Information given ->
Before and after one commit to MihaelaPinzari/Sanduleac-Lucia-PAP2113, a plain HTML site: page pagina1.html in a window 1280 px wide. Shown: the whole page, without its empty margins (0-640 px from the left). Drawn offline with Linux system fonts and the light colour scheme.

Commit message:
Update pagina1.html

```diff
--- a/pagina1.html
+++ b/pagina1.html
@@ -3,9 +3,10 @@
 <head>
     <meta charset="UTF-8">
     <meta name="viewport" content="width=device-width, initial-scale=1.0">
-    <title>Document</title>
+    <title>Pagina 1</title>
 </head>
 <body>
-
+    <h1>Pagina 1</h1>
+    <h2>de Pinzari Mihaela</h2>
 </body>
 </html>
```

==

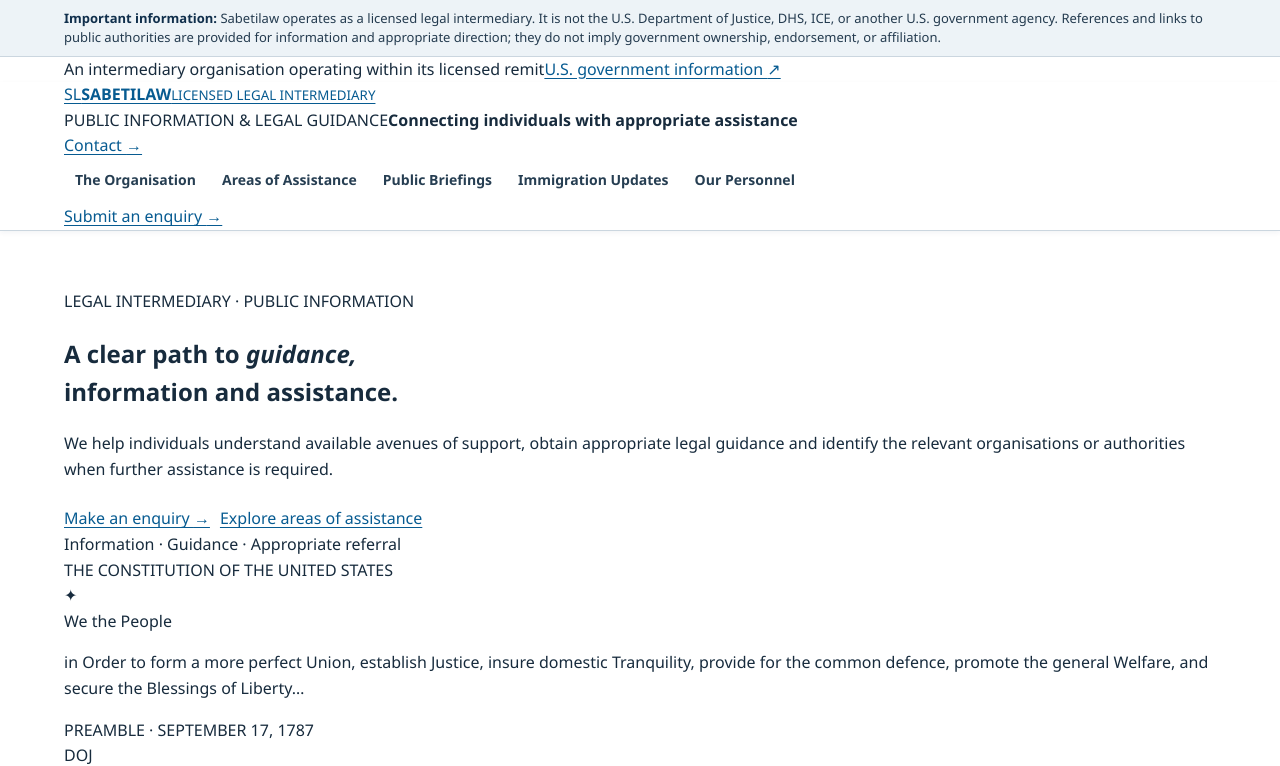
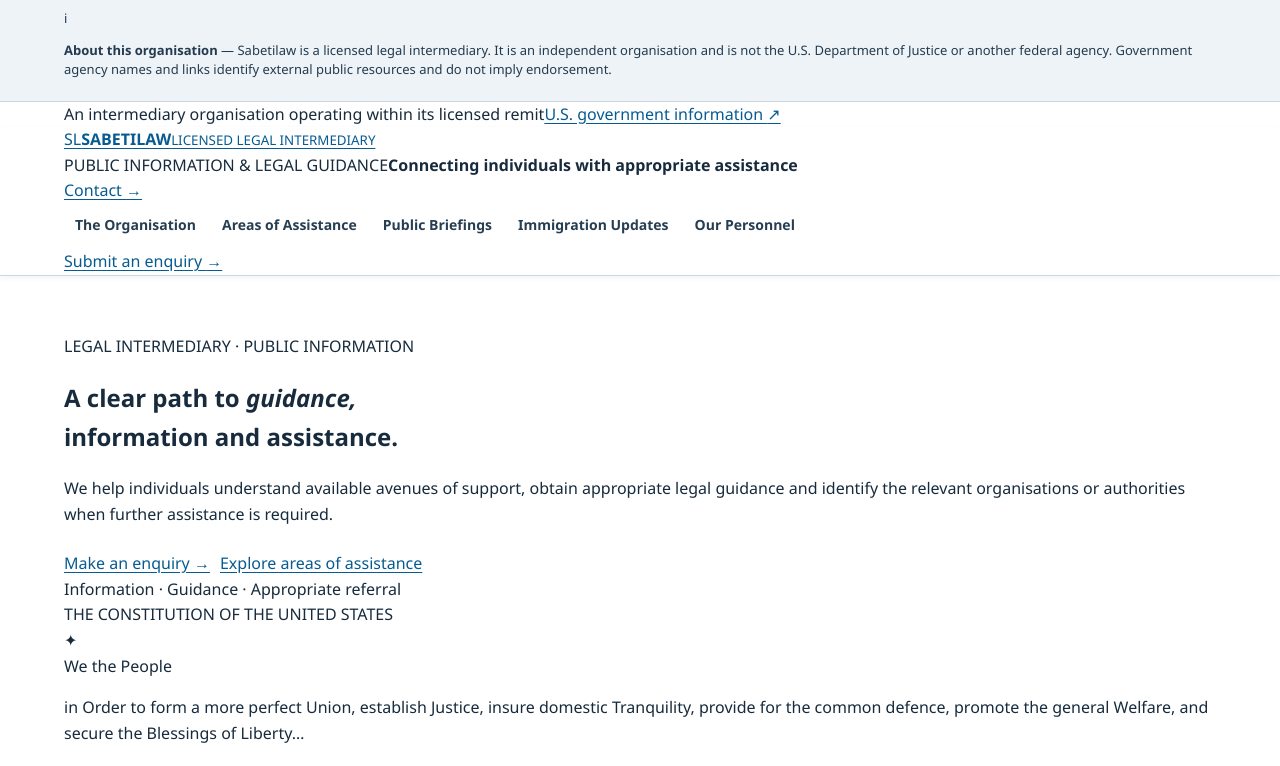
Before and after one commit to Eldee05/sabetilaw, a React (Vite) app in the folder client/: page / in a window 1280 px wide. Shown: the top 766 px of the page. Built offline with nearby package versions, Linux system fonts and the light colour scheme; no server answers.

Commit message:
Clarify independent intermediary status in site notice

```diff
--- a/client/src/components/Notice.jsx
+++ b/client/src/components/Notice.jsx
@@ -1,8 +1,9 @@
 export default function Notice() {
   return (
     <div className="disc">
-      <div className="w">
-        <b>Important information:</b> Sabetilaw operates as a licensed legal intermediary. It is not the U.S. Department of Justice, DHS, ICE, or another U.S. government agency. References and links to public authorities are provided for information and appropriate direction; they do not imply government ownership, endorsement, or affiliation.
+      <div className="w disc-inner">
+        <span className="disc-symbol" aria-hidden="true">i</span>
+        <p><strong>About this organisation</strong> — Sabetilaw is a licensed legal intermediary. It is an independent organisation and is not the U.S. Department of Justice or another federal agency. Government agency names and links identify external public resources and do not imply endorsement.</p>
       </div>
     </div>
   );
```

What the exercise asks ->
Count the lines in the listing where the string "disc" appears. Answer with the number only.

Solved problem ->
3